Amazingly, though, Land Rover’s wizards appear to have pulled it off.
The Sport feels surprisingly composed on tar, especially if you consider its off-road ability. The SUV has total wheel travel of 546mm (compared to say, 424mm on the BMW X5 and 329mm on the Mercedes-Benz GL-Class), yet it has minimal body-roll in corners and stays amazingly planted. How is that possible? Well, the Sport has a host of electronic systems that conspire to improve its on-road dynamics.
It has a dynamic active rear locking differential that can vary the degree of lock-up almost instantaneously to optimise traction, handling and cornering stability.
It also has something called torque vectoring by braking, which uses the car’s brake system to imitate the effect of a torque vectoring differential, constantly balancing the distribution of engine torque between the four wheels during cornering, resulting in improved grip and steering, and a reduced level of understeer.
The five-litre V8 model we tested also had Land Rover’s Adaptive Dynamics system, which features continuously variable dampers that provide the optimum balance of ride and control by offering infinitely variable damper settings between soft and firm extremes.
All these systems ensure that the Sport can truly adapt to just about any surface. Its ride is soft and comfortable when you want it to be, but it can also corner at impressive speeds. Take it off road, and it reveals itself to be far more competent than a luxury SUV ever needs to be.
The Sport has no shortage of off-road gadgets. It has good ground clearance, excellent wheel travel, an 850mm wading depth, a (now optional) low-range transfer case, Land Rover’s Terrain Response system and an active rear locking differential.
Few owners will end up taking their Range Rovers off road, but should they decide to venture into the rough stuff in their pricey SUVs, they’ll find them exceptionally capable. In fact, the only thing that really hobbles the Sport off road is a set of road-biased tyres with relatively low profiles. In order to provide the sort of handling and stopping power that modern expectations demand, though, thin tyres with large brakes and big rims are a must, so there is little that can be done about this sacrifice.

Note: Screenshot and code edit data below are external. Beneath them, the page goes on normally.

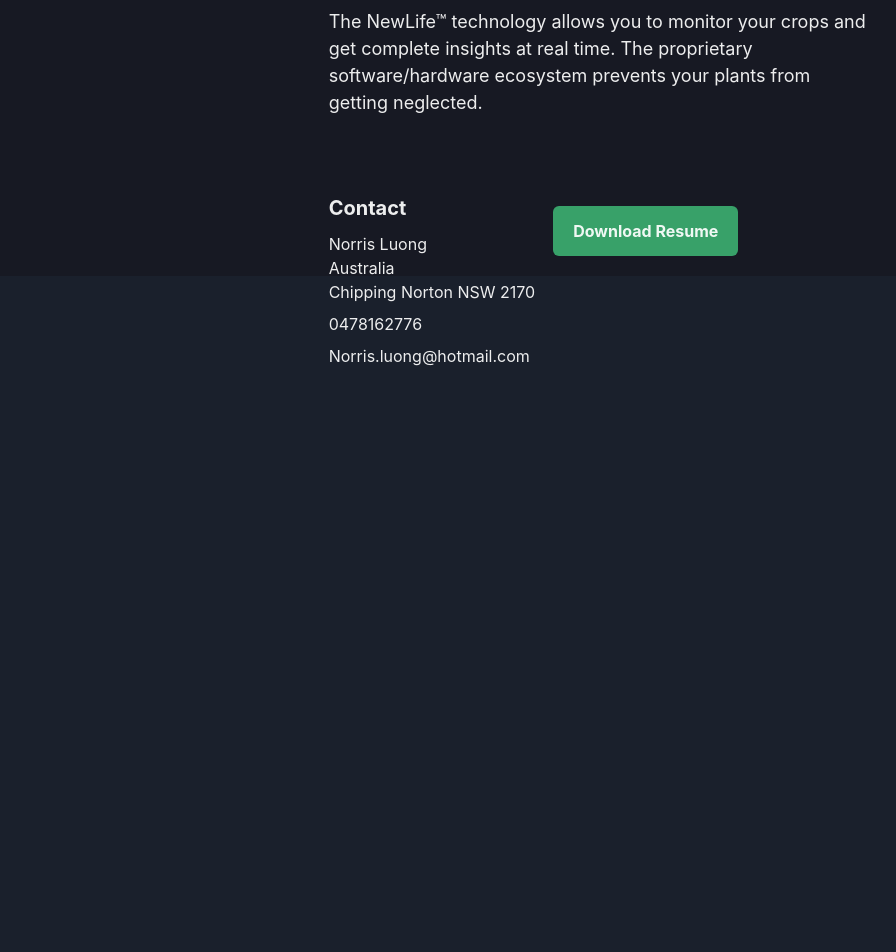
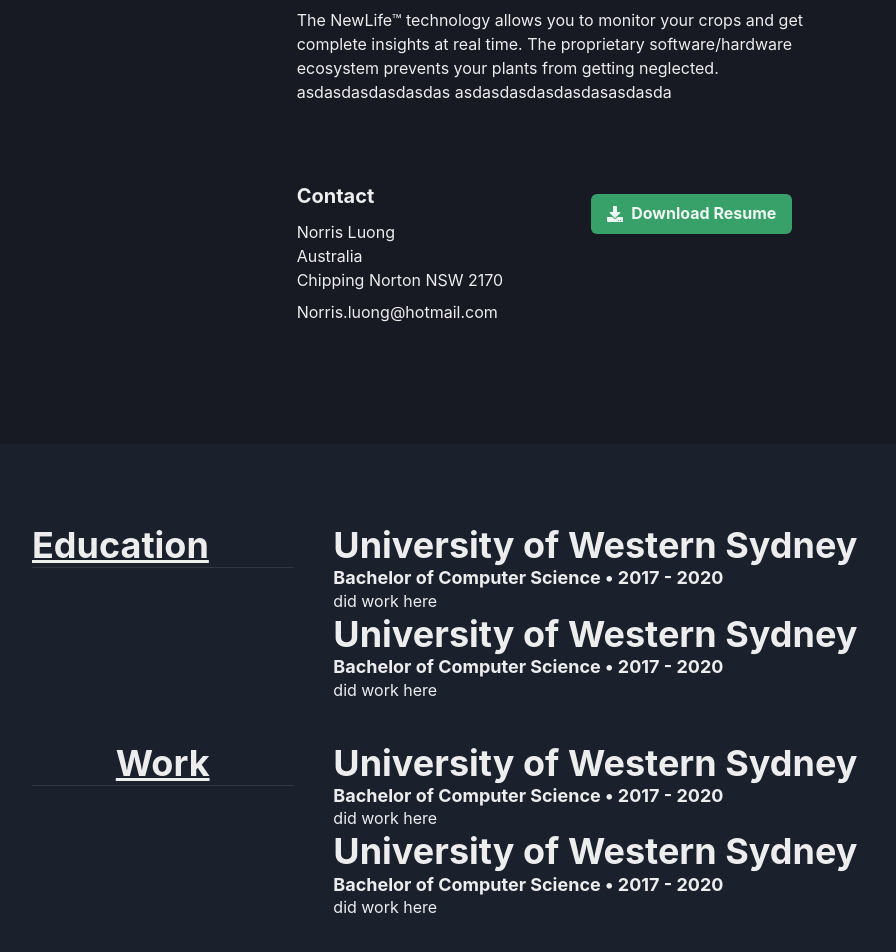
Before and after one commit to Gsirron/NextJsResumeTemplate, a Next.js app: page / in a window 1280 px wide. Shown: the part 924-1876 px from the top of the page, without its empty margins (186-1082 px from the left). Before the commit the page ends 1332 px from the top, so only its background shows below. Built offline with nearby package versions, Linux system fonts and the light colour scheme.

Commit message:
added resume page

```diff
--- a/components/Header.tsx
+++ b/components/Header.tsx
@@ -31,7 +31,7 @@ const Header3 = () => {
   const { colorMode, toggleColorMode } = useColorMode();
   const { isOpen, onOpen, onClose } = useDisclosure();
   return (
-    <VStack>
+    <VStack zIndex={10}>
       <Center
         w="100%"
         position="fixed"
--- a/components/Layout.tsx
+++ b/components/Layout.tsx
@@ -1,5 +1,5 @@
 import React from "react";
-import { Box } from "@chakra-ui/react";
+import { Box, Flex } from "@chakra-ui/react";
 import Header3 from "../pages/Header3";
 import Header from "../components/Header";
 
--- a/pages/About.tsx
+++ b/pages/About.tsx
@@ -16,34 +16,37 @@ import {
   useColorModeValue,
   Center,
   Spacer,
+  Link,
 } from "@chakra-ui/react";
 
 import React from "react";
-import Link from "next/link";
+import NextLink from "next/link";
+import { FaDownload } from "react-icons/fa";
 
 const About = () => {
   return (
-    <Flex bg={useColorModeValue("gray.100", "gray.900")} w={"100%"}>
-      <Box as={Container} maxW={"5xl"} pb={"40px"}>
+    <Flex bg={useColorModeValue("gray.100", "gray.900")} pr={"5%"}>
+      <Box as={Container} maxW={"5xl"}>
         <Grid
           m={{ base: 8, md: 20 }}
-          h="200px"
           templateColumns={{
             base: "repeat(1, 1fr)",
             sm: "repeat(3, 1fr)",
             md: "repeat(3, 1fr)",
           }}
           gap={{ base: 4, md: 10, xl: 10 }}
+          mx={"10px"}
         >
           <GridItem rowSpan={2} colSpan={1}></GridItem>
-          <GridItem colSpan={2}>
+          <GridItem colSpan={2} w={"100%"}>
             <Heading mb={4} fontSize={{ base: "2xl", md: "3xl" }}>
               About me
             </Heading>
-            <Text fontSize={"lg"}>
+            <Text fontSize={"md"}>
               The NewLife™ technology allows you to monitor your crops and get
               complete insights at real time. The proprietary software/hardware
               ecosystem prevents your plants from getting neglected.
+              asdasdasdasdasdas asdasdasdasdasdasasdasda
             </Text>
           </GridItem>
           <GridItem colSpan={2}>
@@ -56,22 +59,23 @@ const About = () => {
                 <Text pt={"4px"}>
                   Norris Luong <br /> Australia <br /> Chipping Norton NSW 2170
                 </Text>
-                <Text>0478162776</Text>
                 <Link href="mailto:norris.luong@hotmail.com">
                   Norris.luong@hotmail.com
                 </Link>
               </VStack>
-              <Box p={"10px"}>
-                <Box
-                  px={"20px"}
-                  as="button"
-                  h={"50px"}
-                  borderRadius={"md"}
-                  bg={"green.500"}
-                  fontWeight={700}
-                >
-                  Download Resume
-                </Box>
+              <Box p={"10px"} pl={{ base: 0, md: 20 }}>
+                <a href="https://www.google.com">
+                  <Button
+                    position={"static"}
+                    leftIcon={<FaDownload />}
+                    size={"md"}
+                    borderRadius={"md"}
+                    bg={"green.500"}
+                    fontWeight={700}
+                  >
+                    Download Resume
+                  </Button>
+                </a>
               </Box>
             </Stack>
           </GridItem>
--- a/pages/Home.tsx
+++ b/pages/Home.tsx
@@ -9,6 +9,7 @@ import {
   Heading,
   Divider,
   Center,
+  Container,
 } from "@chakra-ui/react";
 
 const Home = () => {
@@ -22,19 +23,20 @@ const Home = () => {
       backgroundImage={"/images/frontbg2.jpg"}
     >
       <VStack
+        as={Container}
+        maxW={"5xl"}
         w={"full"}
         justify={"center"}
         px={useBreakpointValue({ base: 4, md: 8 })}
-        bgGradient={"linear(to-r, blackAlpha.600, transparent)"}
       >
         <Stack
-          justify={"center"}
           maxW={"2xl"}
-          align={"center"}
+          textAlign={"center"}
           spacing={6}
           bg={"blackAlpha.600"}
           borderRadius={"2em"}
           py={{ base: 6, md: 10 }}
+          px={{ base: 0, md: 10 }}
         >
           <Heading
             alignContent={"center"}
--- a/pages/Resume.tsx
+++ b/pages/Resume.tsx
@@ -1,4 +1,4 @@
-import React from 'react'
+import React from "react";
 import {
   Stack,
   Flex,
@@ -6,24 +6,101 @@ import {
   Text,
   VStack,
   useBreakpointValue,
-} from '@chakra-ui/react';
-
-const Resume = () => {
-	return (
-		<Flex
-			w={'full'}
-			h={'100vh'}>
-
-			<VStack
-				w={'full'}
-				justify={'center'}
-			>
-				<Text>
-					Resmue
-				</Text>
-			</VStack>
-		</Flex>
-	)
+  GridItem,
+  Box,
+  Container,
+  Grid,
+  Heading,
+  Divider,
+  chakra,
+  Spacer,
+} from "@chakra-ui/react";
+const test = [
+  {
+    heading: "University of Western Sydney",
+    name: "Bachelor of Computer Science",
+    text: "did work here",
+    date: "2017 - 2020",
+  },
+  {
+    heading: "University of Western Sydney",
+    name: "Bachelor of Computer Science",
+    text: "did work here",
+    date: "2017 - 2020",
+  },
+];
+interface ResumeProps {
+  heading: string;
+  name: string;
+  text: string;
+  date: string;
 }
 
-export default Resume
+export const ResumeProps = (props: ResumeProps) => {
+  const { heading, name, text, date } = props;
+  return (
+    <Box>
+      <Heading>{heading}</Heading>
+      <Flex>
+        <Heading fontSize={{ base: "md", md: "lg" }} as={"h3"}>
+          {name}&nbsp;•&nbsp;
+        </Heading>
+        <Heading fontSize={{ base: "md", md: "lg" }} as={"h3"}>
+          {date}
+        </Heading>
+      </Flex>
+      <Text>{text}</Text>
+    </Box>
+  );
+};
+
+export const Resume = () => {
+  return (
+    <Box p={{ base: 10, md: 20 }} as={Container} maxW={"5xl"}>
+      <Grid
+        w={"full"}
+        templateColumns={{
+          base: "repeat(1, 1fr)",
+          sm: "repeat(3, 1fr)",
+          md: "repeat(3, 1fr)",
+        }}
+        gap={{ base: 4, md: 10, xl: 10 }}
+        mx={"10px"}
+      >
+        <GridItem rowSpan={2} colSpan={1}>
+          <Heading textDecoration={"underline"}>Education</Heading>
+          <Divider />
+        </GridItem>
+        <GridItem colSpan={2}>
+          {test.map((iteminfo) => (
+            <ResumeProps {...iteminfo} />
+          ))}
+        </GridItem>
+      </Grid>
+      <Grid
+        w={"full"}
+        templateColumns={{
+          base: "repeat(1, 1fr)",
+          sm: "repeat(3, 1fr)",
+          md: "repeat(3, 1fr)",
+        }}
+        gap={{ base: 4, md: 10, xl: 10 }}
+        mx={"10px"}
+      >
+        <GridItem rowSpan={2} colSpan={1}>
+          <Heading textAlign={"center"} textDecoration={"underline"}>
+            Work
+          </Heading>
+          <Divider />
+        </GridItem>
+        <GridItem colSpan={2}>
+          {test.map((iteminfo) => (
+            <ResumeProps {...iteminfo} />
+          ))}
+        </GridItem>
+      </Grid>
+    </Box>
+  );
+};
+
+export default Resume;
--- a/pages/index.tsx
+++ b/pages/index.tsx
@@ -3,6 +3,7 @@ import { Box, Container, VStack } from "@chakra-ui/react";
 import Home2 from "./Home";
 import About from "./About";
 import { Element } from "react-scroll";
+import Resume from "./Resume";
 
 const Home: NextPage = () => {
   return (
@@ -13,6 +14,9 @@ const Home: NextPage = () => {
       <Element id="About" name="About">
         <About />
       </Element>
+      <Element id="Resume" name="Resume">
+        <Resume />
+      </Element>
     </Box>
   );
 };
```
Lines whose indentation alone changed are shown as unchanged.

Overall, the Sport is probably not as agile and composed as the Porsche Cayenne Turbo when driven very hard, but it has a greater breadth of capability. It somehow manages to combine the refinement of a Range Rover with true sportiness, and even throws in some real off-road ability to boot. Few SUVs are as multi-talented.
The Range Rover Sport is one of the most exquisite SUVs we have ever tested. It is sublime.
It really is “the fastest, most agile and most responsive Land Rover yet”, but it has lost none of the refinement of the Range Rover name. And, to complete the deal, it has real off-road ability.
As Land Rover correctly states, the Sport boasts an impressive breadth of capability. Of course, this means it can’t be quite as good on tarmac as a vehicle set up exclusively for on-road performance. Nor can it be as capable off road as a vehicle designed specifically for that task. As an all-rounder, however, the Sport is just about unbeatable.
Niggles? Well, there is the price tag of R1 325 823 for the Supercharged HSE Dynamic that we tested, but griping about price when it comes to this segment seems a bit silly. And when compared to the Porsche Cayenne Turbo and Turbo S (R1 710 000 and R2 070 000 respectively) it even starts to look like a bargain.
Predictably, it is very thirsty, especially when driven “enthusiastically”. But if you can afford a Sport you probably won’t be too worried about fuel consumption.
In short, the Range Rover Sport is good – so good, in fact, that we can’t help wondering why someone would even look at the full-size Rangie. And that’s probably the biggest compliment we can give it.